But beyond skiing, participating in Powderhounds and the TRS program offers the disabled the opportunity to gain life skills, independence and confidence, team coach Roger Schramm said. In some cases, the students’ skills surpass those of their instructors, he said.
“They get confidence out of it,” Schramm said. “They gain the ability to be away from their family or group homes. They get an opportunity to do something they don’t normally.”
Comer’s mother, Joanne Comer, said she has watched her daughter grow both physically and emotionally as a result of the program and Special Olympics, saying her daughter is an inspiration to other people with Down syndrome in the community.
“It really gives folks like Heather the opportunity to participate in a sport with their friends and family members, different volunteers and different people from the community that participate in the program,” she said.
Heather Comer’s personal coach, Joanie Sloan, said the program has helped Comer mature and become independent. Sloan, whose own son has Down syndrome, said Comer is a leader on the team and helps other students when they need it, pushing and motivating her friends on the mountain.

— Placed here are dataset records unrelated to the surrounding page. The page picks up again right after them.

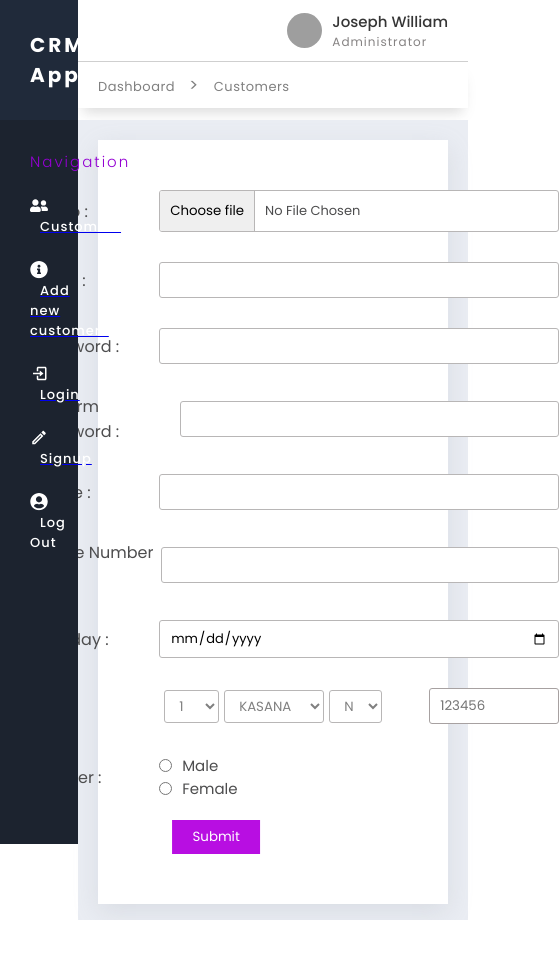
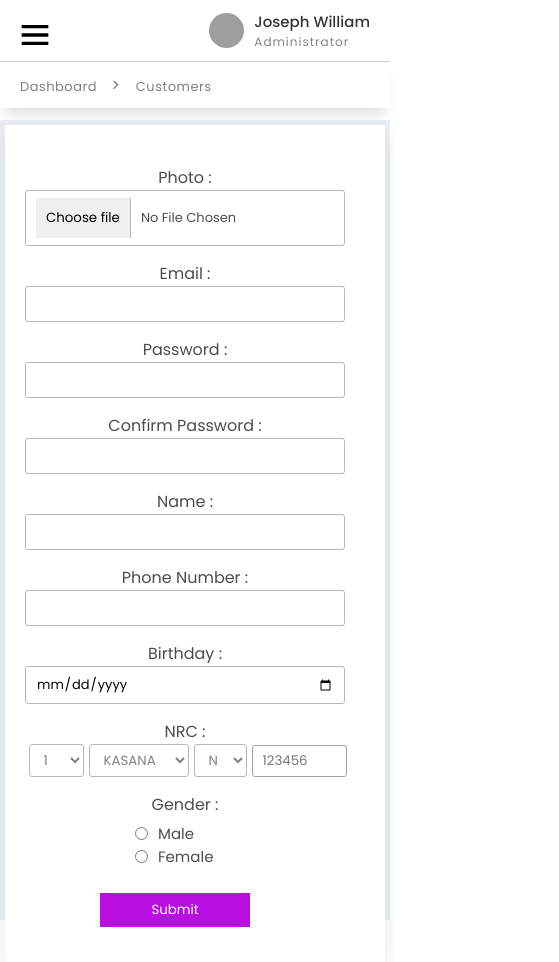
Before and after one commit to SaiHlyanPhyoe7/AssignmentK, a React (Create React App) app: page /create in a window 390 px wide. Shown: the whole page, 559 px wide, since content can reach past the window. Before the commit the page ends 920 px from the top, so only its background shows below. Built offline with nearby package versions, Linux system fonts and the light colour scheme; grey boxes are pictures that could not be loaded.

Commit message:
third commit

```diff
--- a/src/components/createUser/CreateUser.jsx
+++ b/src/components/createUser/CreateUser.jsx
@@ -1,5 +1,7 @@
 import React, {useEffect, useRef, useState} from 'react';
 import CreateUserForm from './createUserForm/CreateUserForm';
+import { useNavigate } from 'react-router-dom';
+
 
 //firebase import
 import {db} from '../../firebase/config'
@@ -9,6 +11,10 @@ const CreateUser = () => {
     const formRef = useRef()
     const fileClick = useRef()
     const [img,setImg] = useState()
+    const timeElapsed = Date.now();
+    const today = new Date(timeElapsed);
+    const nav = useNavigate()
+    const [radioValue,setRadioValue] = useState('')
 
     const submitHandler = async (e) => {
         e.preventDefault()
@@ -24,11 +30,12 @@ const CreateUser = () => {
             nrc_state: formRef.current[9].value,
             nrc_national: formRef.current[10].value,
             nrc_numbers: formRef.current[11].value,
-            gender: formRef.current[12].value,
+            gender: radioValue,
+            time: today.toDateString(),
+            hour: today.getHours()
           })
-
+          nav('/')
     }
-
     const imageHandler = () => {
         const reader = new FileReader();
         reader.readAsDataURL(formRef.current[0].files[0])
@@ -37,11 +44,16 @@ const CreateUser = () => {
         }
     }
 
+    const radioValueHandler = (e)=>{
+        setRadioValue(e.target.value)
+    }
+    console.log(formRef)
+
     return (
         <div className='main-box'>
             <div className='real-box'>
                 <div className='con-form'>
-                    <CreateUserForm submitHandler={submitHandler} fileClick={fileClick} formRef={formRef} imageHandler={imageHandler}/>
+                    <CreateUserForm submitHandler={submitHandler} radioValueHandler={radioValueHandler} fileClick={fileClick} formRef={formRef} imageHandler={imageHandler}/>
                 </div>
             </div>
         </div>
--- a/src/components/createUser/createUserForm/CreateUserForm.jsx
+++ b/src/components/createUser/createUserForm/CreateUserForm.jsx
@@ -1,6 +1,6 @@
-import React from 'react'
+import React, { useState } from 'react'
 
-const CreateUserForm = ({submitHandler,formRef,fileClick,imageHandler}) => {
+const CreateUserForm = ({submitHandler,formRef,fileClick,imageHandler,radioValueHandler}) => {
     const optionArray = [
         {
             id: 1,
@@ -78,8 +78,8 @@ const CreateUserForm = ({submitHandler,formRef,fileClick,imageHandler}) => {
                         <div className='file-flex'>
                             <label htmlFor="">Photo : </label>
                             <div className='file'>
-                                <input ref={fileClick} onChange={imageHandler} className='hidden' type="file" name="" id=""/>
-                                <div className='flex file-box'>
+                                <input required ref={fileClick} onChange={imageHandler} className='hidden' type="file" name="" id=""/>
+                                <div className='flex file-box form-input border-none'>
                                     <button onClick={()=>fileClick.current.click()}>Choose file</button>
                                     <p>No File Chosen</p>
                                 </div>
@@ -87,39 +87,39 @@ const CreateUserForm = ({submitHandler,formRef,fileClick,imageHandler}) => {
                         </div>
                         <div className='file-flex'>
                             <label htmlFor="email">Email : </label>
-                            <input
+                            <input required
                                 type="email"
                                 className='file-box form-input'/>
                         </div>
                         <div className='file-flex'>
                             <label htmlFor="password">Password : </label>
-                            <input
+                            <input required
                                 type="password"
                                 className='file-box form-input'/>
                         </div>
                         <div className='file-flex'>
                             <label htmlFor="confirm_password">Confirm Password : </label>
-                            <input
+                            <input required
                                 type="password"
                                 className='file-box form-input'/>
                         </div>
                         <div className='file-flex'>
                             <label htmlFor="name">Name : </label>
-                            <input
+                            <input required
                                 type="text"
                                 className='file-box form-input'/>
                         </div>
                         <div className='file-flex'>
                             <label htmlFor="phnumber">Phone Number : </label>
-                            <input
+                            <input required
                                 type="number"
                                 className='file-box form-input'/>
                         </div>
                         <div className='file-flex'>
                             <label htmlFor="birthday">Birthday : </label>
-                            <input
+                            <input required
                                 type="date"
-                                className='file-box form-input'/>
+                                className='file-box form-input form-input'/>
                         </div>
                         <div className='file-flex'>
                             <label htmlFor="nrc">NRC : </label>
@@ -154,25 +154,26 @@ const CreateUserForm = ({submitHandler,formRef,fileClick,imageHandler}) => {
                                         }
                                     </select>
                                 </div>
-                                <input
-                                    type="text"
-
-                                    className='select-input' placeholder='123456'/>
+                                <div>
+                                    <input required
+                                        type="text"
+                                        className='select-input' placeholder='123456'/>
+                                </div>
                             </div>
                         </div>
-                        <div className='file-flex'>
+                        <div className='file-flex flex-file'>
                             <label htmlFor="gender">Gender :</label>
                             <div className='radio-box'>
-                                <div className='radio-file-box'>
-                                    <input
+                                <div onChange={radioValueHandler} className='radio-file-box'>
+                                    <input required
                                         type="radio"
                                         name='gender'
                                         value='male'
                                         id="male"/>
                                     <label htmlFor="male">Male</label>
                                 </div>
-                                <div className='radio-file-box'>
-                                    <input
+                                <div onChange={radioValueHandler} className='radio-file-box'>
+                                    <input required
                                         type="radio"
                                         name='gender'
                                         value='female'
--- a/src/components/navbar/SideNavbar.jsx
+++ b/src/components/navbar/SideNavbar.jsx
@@ -3,15 +3,12 @@ import React, { useState } from 'react';
 import './sidenavbar.css'
 
 import {BrowserRouter as Router,Routes,Route, Outlet} from "react-router-dom";
-import CreateUser from '../createUser/CreateUser';
-import UserTable from '../userTable/UserTable';
 import MainNavbar from './navbranch/MainNavbar';
 
 
 const SideNavbar = () => {
     const [customer,setCustomer] = useState(true)
     const [addNewCustomer,setAddNewCustomer] = useState(false)
-
     const handleCustomer = ()=>{
         setCustomer(true)
     }
@@ -20,13 +17,14 @@ const SideNavbar = () => {
     }
   return (
       <div className='navContainer'>
+
         <MainNavbar handleCustomer={handleCustomer} handleAddNewCustomer={handleAddNewCustomer} />
         <div className='layout-container'>
             <div className='layout-handler'>
                 <div className='main-content'>
                     <div className='nav'>
                         <div className='profile'>
-                            <img className='profile-img' src="https://media.newyorker.com/photos/5ba177da9eb2f7420aadeb98/master/w_2560%2Cc_limit/Cohen-Linus-Torvalds.jpg" alt="" />
+                            <img className='profile-img' src="https://i.pinimg.com/originals/10/91/94/1091948c6b80b65b9eef8c163f0ae42a.jpg" alt="" />
                             <div className='text'>
                                 <p>Joseph William</p>
                                 <blockquote>Administrator</blockquote>
--- a/src/components/navbar/navbranch/MainNavbar.jsx
+++ b/src/components/navbar/navbranch/MainNavbar.jsx
@@ -1,17 +1,36 @@
-import React from 'react'
+import React, { useState } from 'react'
 import {FaInfoCircle, FaUserCircle, FaUserFriends} from "react-icons/fa";
 import {MdOutlineCreate} from "react-icons/md";
 import {NavLink} from "react-router-dom";
-import {BiLogIn} from "react-icons/bi";
+import {BiLogIn, BiMenu} from "react-icons/bi";
+import {GiCrossedBones} from "react-icons/gi";
 import Signup from '../../signin/Signin';
 import {useLogout} from '../../../hooks/useLogout'
 
 
 const MainNavbar = ({handleAddNewCustomer,handleCustomer}) => {
+    const [toggleButton,setToggleButton] = useState(false)
     const {logout} = useLogout()
+    const handleToggler = ()=>{
+        setToggleButton(!toggleButton)
+        console.log("Toggler Click")
+    }
+  return (
+    <>
+    <div>
+        {
+            toggleButton ?
+            <div onClick={handleToggler} className='toggler_x'>
+                <GiCrossedBones className='toggler-icons-one'/>
+            </div>
+            :
+            <div onClick={handleToggler} className='toggler'>
+                <BiMenu className='toggler-icons'/>
+            </div>
+        }
+    </div>
 
-  return (
-    <div className='sidebar'>
+    <div className={`${toggleButton ? `sidebar_block` : `sidebar_none` } sidebar sidebar_block`}>
             <h1 className='titleside'>CRM App</h1>
             <ul>
                 <li className='primary'>Navigation</li>
@@ -32,6 +51,7 @@ const MainNavbar = ({handleAddNewCustomer,handleCustomer}) => {
                 <li onClick={logout} className='list'><FaUserCircle className='icon'/><span>Log Out</span></li>
             </ul>
         </div>
+        </>
   )
 }
 
--- a/src/components/navbar/sidenavbar.css
+++ b/src/components/navbar/sidenavbar.css
@@ -1,4 +1,5 @@
 .sidebar{
+    position: relative;
     width: 20%;
     background-color: #1C232F;
     height: 100vh;
@@ -7,9 +8,13 @@
     top: 0;
     left: 0;
 }
+.toggler{
+    display: none;
+}
 .navContainer{
     display: flex;
 }
+
 .layout-container{
     width: 100%;
 }
@@ -143,6 +148,7 @@
 
 .form-box{
     display: flex;
+    flex-direction: row;
     margin-top: 40px;
 }
 
@@ -163,6 +169,8 @@
     padding: 7px 20px;
     outline: none;
     border: none;
+    width: 150px;
+    z-index: 5;
 }
 
 .export-btn{
@@ -198,7 +206,7 @@
     padding: 7px 10px;
     outline: none;
     border: 1px solid rgb(167, 161, 161);
-    width: 200px;
+    width: 250px;
 }
 
 .thead{
@@ -209,6 +217,9 @@
 .tdata{
     font-size: 13px;
     color: gray;
+}
+.responsive-table{
+    display: table-cell;
 }
 
 .delete-btn{
@@ -373,3 +384,124 @@ tbody td{
     color: crimson;
     width: 300px;
 }
+.toggler_x{
+    display: none;
+  }
+@media (max-width: 1100px) {
+    .ml{
+        margin: 10px 0px;
+    }
+    .responsive-table{
+        background-color: #f00;
+        display: none;
+    }
+    .sidebar {
+        width: 40%;
+        z-index: 5;
+        position: absolute;
+    }
+    .sidebar_block{
+        display: block;
+    }
+    .sidebar_none{
+        display: none;
+    }
+    .form-box{
+        flex-direction: column;
+    }
+    .ml{
+        margin-left: 0;
+    }
+    .delete-btn{
+        padding: 4px 6px;
+        margin-left: 5px;
+        border-radius: 1px;
+    }
+    .toggler{
+        display: block;
+        position: absolute;
+        left: 0;
+        top: 0px;
+        margin: 15px;
+    }
+    .toggler_x{
+        display: block;
+        position: absolute;
+        left: 230px;
+        top: 20px;
+        margin: 15px;
+        z-index: 500;
+    }
+    .toggler-icons{
+        font-size: 40px;
+        color: rgb(0, 0, 0);
+    }
+    .toggler-icons-one{
+        font-size: 25px;
+        color: rgb(255, 255, 255);
+    }
+  }
+
+@media (max-width : 700px) {
+    .toggler_x{
+        left: 180px;
+        top: 20px;
+        margin: 15px;
+        z-index: 500;
+    }
+    .sidebar {
+        width: 70%;
+        position: absolute;
+    }
+    .responsive_h{
+        display: none;
+    }
+    .second-flex{
+        display: flex;
+        flex-direction: column;
+        margin: 10px 0px;
+    }
+    .responsive_br{
+        margin: 10px 0px;
+    }
+    .form-input{
+        width: 320px;
+    }
+    .file-flex{
+        flex-direction: column;
+    }
+    .select-box{
+        justify-content: center;
+        align-items: center;
+    }
+    .main-box{
+        height: 800px;
+        padding: 5px 5px;
+        font-size: 16px;
+    }
+
+    .real-box{
+        padding: 5px;
+    }
+    .file-flex{
+        display: flex;
+        align-items: center;
+        justify-content: center;
+        width: 95%;
+        margin-top: 15px;
+    }
+    .radio-box{
+        width: 100px;
+        margin: 5px 0px;
+    }
+    .select-input{
+        margin-left: 5px;
+        padding: 5px 10px;
+        width: 95px;
+        border-radius: 3px ;
+    }
+}
+.navbar-toggler{
+    display: block;
+    width: 50%;
+}
--- a/src/components/signin/signin.css
+++ b/src/components/signin/signin.css
@@ -45,7 +45,7 @@
     padding: 10px 20px;
     position: relative;
     background-color: rgba(255, 255, 255, 0.527);
-    width: 90%;
+    width: 100%;
     display: flex;
     align-items: center;
     margin-top: 30px;
--- /dev/null
+++ b/src/hooks/useUpdate.jsx
@@ -0,0 +1,5 @@
+// update documents
+const updateDocument = async (id, updates) => {
+    const updateDocument = await ref.doc(id).update(updates)
+
+}
```
Also changed, not shown: src/components/userTable/handleManipulation/HandleManipulation.jsx (added, +39 -0 lines), src/components/userTable/handleManipulation/handleManipulation.css (added, +18 -0 lines), src/components/userTable/tableChild/ChildUserTable.jsx (+18 -24 lines), src/feature/store.jsx (added).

“She kind of does it all pretty much on her own as far as the competing,” Sloan said. “As good as she is, she could probably be a coach.”
Despite her skills, Sloan said Comer knows what it’s like to fail, and she knows she can’t always be the best. But that doesn’t bother her, Sloan said. The purpose of the program is not to win but to have fun.

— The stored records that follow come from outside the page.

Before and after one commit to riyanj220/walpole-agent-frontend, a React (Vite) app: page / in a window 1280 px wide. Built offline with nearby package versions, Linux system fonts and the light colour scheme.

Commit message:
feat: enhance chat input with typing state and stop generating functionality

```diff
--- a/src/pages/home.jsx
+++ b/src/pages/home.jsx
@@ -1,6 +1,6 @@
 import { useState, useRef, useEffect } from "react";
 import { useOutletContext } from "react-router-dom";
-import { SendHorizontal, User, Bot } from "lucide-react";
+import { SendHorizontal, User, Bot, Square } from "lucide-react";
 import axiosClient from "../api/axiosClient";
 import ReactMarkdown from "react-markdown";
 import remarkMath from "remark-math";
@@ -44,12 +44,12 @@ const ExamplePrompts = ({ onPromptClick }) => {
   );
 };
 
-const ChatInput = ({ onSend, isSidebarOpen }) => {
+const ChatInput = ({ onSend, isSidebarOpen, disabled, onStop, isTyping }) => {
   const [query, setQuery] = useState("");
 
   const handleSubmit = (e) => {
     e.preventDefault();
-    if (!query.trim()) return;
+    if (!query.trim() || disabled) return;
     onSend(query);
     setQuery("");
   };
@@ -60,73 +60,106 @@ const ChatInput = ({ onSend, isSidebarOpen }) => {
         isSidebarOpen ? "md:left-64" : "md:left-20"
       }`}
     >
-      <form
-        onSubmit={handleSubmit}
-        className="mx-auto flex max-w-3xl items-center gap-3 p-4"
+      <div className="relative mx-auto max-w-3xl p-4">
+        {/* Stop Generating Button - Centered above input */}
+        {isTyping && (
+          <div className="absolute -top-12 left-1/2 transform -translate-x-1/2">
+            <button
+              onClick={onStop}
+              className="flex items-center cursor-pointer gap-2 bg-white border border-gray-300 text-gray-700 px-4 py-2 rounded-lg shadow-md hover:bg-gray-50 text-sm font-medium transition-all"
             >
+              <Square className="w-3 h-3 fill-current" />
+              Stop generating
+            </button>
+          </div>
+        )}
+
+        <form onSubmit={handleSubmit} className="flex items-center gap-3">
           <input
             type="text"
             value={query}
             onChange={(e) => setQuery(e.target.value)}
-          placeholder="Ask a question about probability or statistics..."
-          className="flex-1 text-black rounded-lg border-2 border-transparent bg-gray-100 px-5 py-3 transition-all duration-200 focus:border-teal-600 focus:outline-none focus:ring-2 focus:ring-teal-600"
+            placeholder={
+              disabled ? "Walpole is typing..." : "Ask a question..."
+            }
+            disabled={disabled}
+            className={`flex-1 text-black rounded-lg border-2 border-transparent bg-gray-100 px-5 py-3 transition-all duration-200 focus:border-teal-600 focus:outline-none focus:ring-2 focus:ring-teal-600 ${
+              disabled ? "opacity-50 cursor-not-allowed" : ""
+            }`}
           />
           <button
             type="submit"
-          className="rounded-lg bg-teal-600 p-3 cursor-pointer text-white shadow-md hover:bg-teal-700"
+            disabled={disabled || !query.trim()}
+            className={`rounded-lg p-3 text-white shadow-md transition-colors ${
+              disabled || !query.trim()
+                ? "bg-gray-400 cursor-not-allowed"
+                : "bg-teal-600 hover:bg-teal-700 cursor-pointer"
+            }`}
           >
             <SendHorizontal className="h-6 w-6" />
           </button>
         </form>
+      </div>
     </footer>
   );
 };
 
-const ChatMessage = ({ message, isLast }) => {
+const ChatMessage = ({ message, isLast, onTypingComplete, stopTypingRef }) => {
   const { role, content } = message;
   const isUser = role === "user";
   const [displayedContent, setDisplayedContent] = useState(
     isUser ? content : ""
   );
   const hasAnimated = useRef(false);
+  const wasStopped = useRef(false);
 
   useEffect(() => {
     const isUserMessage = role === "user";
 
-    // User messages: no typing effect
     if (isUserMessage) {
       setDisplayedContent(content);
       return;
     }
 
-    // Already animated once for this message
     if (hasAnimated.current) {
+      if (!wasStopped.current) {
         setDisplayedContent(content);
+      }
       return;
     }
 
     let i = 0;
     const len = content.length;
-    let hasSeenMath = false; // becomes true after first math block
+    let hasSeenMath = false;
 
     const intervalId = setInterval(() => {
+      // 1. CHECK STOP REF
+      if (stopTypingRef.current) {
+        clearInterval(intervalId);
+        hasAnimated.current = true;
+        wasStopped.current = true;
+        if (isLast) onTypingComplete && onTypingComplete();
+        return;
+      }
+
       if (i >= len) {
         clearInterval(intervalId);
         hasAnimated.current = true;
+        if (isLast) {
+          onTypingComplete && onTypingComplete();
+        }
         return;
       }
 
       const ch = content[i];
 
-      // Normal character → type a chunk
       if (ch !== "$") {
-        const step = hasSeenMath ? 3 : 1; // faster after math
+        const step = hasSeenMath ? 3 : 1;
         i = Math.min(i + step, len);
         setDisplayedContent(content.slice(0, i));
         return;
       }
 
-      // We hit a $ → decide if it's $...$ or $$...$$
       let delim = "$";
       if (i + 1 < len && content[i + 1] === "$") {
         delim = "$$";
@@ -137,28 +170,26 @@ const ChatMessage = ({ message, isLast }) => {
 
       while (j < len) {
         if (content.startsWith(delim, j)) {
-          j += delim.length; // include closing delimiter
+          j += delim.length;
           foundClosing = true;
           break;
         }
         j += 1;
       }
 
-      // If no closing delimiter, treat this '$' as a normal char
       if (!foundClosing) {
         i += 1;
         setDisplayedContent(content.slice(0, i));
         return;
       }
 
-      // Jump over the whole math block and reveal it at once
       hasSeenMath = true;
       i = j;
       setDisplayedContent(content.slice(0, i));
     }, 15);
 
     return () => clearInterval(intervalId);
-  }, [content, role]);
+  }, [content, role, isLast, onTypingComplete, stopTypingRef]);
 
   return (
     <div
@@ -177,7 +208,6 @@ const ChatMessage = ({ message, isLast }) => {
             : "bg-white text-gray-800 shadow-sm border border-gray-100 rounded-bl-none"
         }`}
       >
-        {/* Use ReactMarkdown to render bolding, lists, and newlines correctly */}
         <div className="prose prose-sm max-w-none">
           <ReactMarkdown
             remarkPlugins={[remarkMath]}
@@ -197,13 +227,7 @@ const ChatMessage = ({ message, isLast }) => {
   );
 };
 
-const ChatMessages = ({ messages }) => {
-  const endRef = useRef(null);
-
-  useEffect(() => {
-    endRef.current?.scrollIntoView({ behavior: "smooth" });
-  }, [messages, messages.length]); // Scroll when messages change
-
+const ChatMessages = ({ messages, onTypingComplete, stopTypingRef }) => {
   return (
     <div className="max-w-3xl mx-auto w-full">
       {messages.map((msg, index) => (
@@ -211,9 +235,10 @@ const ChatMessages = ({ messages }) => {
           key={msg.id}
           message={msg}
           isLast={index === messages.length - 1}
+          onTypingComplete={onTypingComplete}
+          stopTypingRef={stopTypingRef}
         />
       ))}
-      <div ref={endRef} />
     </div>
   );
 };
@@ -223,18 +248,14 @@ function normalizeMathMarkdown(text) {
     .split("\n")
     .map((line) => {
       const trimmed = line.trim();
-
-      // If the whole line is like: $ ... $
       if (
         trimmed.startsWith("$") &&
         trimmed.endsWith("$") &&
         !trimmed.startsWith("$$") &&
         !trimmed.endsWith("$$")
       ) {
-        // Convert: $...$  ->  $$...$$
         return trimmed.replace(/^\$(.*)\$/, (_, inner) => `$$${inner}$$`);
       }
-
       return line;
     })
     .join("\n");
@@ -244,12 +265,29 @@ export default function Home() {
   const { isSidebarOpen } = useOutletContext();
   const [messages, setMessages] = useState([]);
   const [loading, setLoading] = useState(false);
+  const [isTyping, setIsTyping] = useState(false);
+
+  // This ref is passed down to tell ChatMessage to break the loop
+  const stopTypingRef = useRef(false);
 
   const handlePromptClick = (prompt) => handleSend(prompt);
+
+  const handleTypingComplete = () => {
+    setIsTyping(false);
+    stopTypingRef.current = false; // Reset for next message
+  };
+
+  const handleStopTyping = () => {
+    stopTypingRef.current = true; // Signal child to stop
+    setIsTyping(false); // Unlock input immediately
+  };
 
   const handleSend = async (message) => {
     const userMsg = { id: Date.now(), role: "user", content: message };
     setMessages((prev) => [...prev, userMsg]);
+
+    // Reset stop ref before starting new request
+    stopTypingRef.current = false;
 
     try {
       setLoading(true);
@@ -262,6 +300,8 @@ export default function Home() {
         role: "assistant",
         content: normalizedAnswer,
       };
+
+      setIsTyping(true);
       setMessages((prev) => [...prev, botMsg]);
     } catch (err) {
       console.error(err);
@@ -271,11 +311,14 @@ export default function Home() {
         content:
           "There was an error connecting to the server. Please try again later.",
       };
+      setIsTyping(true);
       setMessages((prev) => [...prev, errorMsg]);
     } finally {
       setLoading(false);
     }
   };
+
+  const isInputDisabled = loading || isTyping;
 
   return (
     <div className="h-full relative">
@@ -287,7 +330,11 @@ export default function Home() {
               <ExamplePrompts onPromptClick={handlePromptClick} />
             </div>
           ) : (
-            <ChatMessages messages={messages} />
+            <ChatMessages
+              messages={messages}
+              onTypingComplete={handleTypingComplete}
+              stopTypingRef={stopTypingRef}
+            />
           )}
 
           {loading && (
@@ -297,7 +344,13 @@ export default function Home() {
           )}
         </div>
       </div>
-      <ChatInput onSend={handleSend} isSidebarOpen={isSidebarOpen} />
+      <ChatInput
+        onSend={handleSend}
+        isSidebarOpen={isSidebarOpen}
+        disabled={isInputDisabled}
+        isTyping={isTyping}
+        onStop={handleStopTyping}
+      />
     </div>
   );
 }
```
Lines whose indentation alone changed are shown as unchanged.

“I think if she didn’t win a gold medal she’d be happy,” Sloan said. “She’s very motivated and driven and she’s just very great to be around and has a great personality. I think she’s going to do good if she has a lot of fun and just goes for it.”
And Heather Comer agrees. For her, going to South Korea isn’t all about winning gold medals or racing as fast as she can. For now, the athlete is more interested in making new friends, doing what she loves and, most importantly, having fun.
“That’s what it’s all about,” she said. “Fun.”